As someone who is used to reading the all-too-brief reviews of cookbooks found in my local newspaper, yours was really a surprise and a pleasure. It demonstrates what an excellent cookbook review should be--which is an entirely different animal from reviews of other types of non-fiction books. The attention paid to audience, structure, language, physical presentation, and testing of the recipes was terrific. Add to all that, a real person comes through in your writing, a real person cooking real food.
Wow, now that I've said all that it makes me think again about the string Devotay started about creating a writers' forum. We could start by taking examples of different types of food writing, reading them, and then exchanging thoughts about what makes them strong pieces or what could have made them better.
Sorry to have gone off on a tangent, but clearly Suzanne's writing (and possibly the beefshort ribs I have slow-cooking in wine on the stove) are having an effect on me.
I'll be coming back to read your review but I have a question. Past Peterson books seemed to complicate things that should not be complicated. Does he do that with French food? (Which is already perceived as complicated by some...)
Chiff -- I thought that for once he simplifies. He gives a basic recipe for each of the 50 "classic" dishes he's chosen, and then gives variations based on the same ingredients, or the same cooking method, or some other variation that sort of makes sense. I think his basic idea is to make these classics, and some of their variants, more accessible. There is nothing in the book that a mid-level home cook could not do. No exotic ingredients, not unusual procedures -- his recipes are well-written and easy to follow here.

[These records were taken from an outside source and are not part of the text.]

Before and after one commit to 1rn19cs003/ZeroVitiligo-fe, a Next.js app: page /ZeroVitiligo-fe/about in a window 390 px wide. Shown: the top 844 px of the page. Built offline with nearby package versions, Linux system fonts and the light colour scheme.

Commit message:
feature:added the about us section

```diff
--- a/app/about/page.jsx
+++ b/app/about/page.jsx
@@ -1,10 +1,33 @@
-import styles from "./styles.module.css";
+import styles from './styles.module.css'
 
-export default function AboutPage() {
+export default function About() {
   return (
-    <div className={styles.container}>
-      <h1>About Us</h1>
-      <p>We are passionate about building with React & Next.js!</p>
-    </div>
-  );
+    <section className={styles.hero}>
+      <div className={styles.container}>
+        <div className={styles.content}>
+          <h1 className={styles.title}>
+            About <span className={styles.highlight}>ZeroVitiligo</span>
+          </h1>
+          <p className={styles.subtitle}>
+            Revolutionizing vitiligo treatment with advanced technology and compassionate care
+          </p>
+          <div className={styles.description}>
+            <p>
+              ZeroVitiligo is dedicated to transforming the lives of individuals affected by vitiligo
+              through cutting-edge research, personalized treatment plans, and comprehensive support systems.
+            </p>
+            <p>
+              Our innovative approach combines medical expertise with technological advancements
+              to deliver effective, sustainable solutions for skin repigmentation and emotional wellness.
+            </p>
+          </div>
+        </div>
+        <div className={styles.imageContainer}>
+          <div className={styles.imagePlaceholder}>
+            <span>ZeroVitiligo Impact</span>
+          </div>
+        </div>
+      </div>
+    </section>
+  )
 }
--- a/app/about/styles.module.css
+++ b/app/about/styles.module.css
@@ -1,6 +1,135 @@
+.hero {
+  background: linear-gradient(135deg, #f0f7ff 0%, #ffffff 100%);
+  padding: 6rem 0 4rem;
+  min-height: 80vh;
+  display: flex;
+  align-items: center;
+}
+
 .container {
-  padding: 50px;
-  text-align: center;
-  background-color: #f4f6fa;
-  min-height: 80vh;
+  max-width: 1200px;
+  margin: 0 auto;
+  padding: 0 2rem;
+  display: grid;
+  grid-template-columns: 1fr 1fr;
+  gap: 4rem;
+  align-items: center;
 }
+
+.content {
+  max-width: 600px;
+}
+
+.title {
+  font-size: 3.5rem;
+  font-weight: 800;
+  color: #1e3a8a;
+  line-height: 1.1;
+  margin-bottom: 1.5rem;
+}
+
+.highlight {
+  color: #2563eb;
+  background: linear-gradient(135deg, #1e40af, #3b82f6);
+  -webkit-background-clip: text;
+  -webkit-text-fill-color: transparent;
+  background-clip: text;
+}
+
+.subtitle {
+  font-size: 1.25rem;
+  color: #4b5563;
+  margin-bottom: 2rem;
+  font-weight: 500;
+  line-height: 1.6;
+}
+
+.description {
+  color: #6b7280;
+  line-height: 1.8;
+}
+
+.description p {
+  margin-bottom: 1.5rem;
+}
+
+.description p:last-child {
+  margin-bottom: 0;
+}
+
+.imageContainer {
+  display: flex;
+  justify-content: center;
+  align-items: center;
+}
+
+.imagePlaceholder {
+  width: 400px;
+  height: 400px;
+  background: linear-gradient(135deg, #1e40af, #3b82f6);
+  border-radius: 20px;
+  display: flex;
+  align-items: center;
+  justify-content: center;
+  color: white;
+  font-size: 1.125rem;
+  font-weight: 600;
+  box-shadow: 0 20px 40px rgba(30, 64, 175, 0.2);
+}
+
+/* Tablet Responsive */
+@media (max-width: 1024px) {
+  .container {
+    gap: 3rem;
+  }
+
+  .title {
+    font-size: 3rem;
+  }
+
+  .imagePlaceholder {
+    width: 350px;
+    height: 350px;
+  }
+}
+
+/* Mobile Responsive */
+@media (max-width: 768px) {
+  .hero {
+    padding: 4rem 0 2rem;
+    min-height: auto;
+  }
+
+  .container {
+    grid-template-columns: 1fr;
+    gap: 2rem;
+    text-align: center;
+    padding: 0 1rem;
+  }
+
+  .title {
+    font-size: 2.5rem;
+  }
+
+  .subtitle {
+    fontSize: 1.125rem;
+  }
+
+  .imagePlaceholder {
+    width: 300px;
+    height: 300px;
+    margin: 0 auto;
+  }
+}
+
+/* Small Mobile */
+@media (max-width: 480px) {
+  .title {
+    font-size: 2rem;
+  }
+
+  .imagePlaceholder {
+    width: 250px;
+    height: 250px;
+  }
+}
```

There are other recipes (besides the ones I tried for the review) that I would like to make, and that I am pretty sure will work.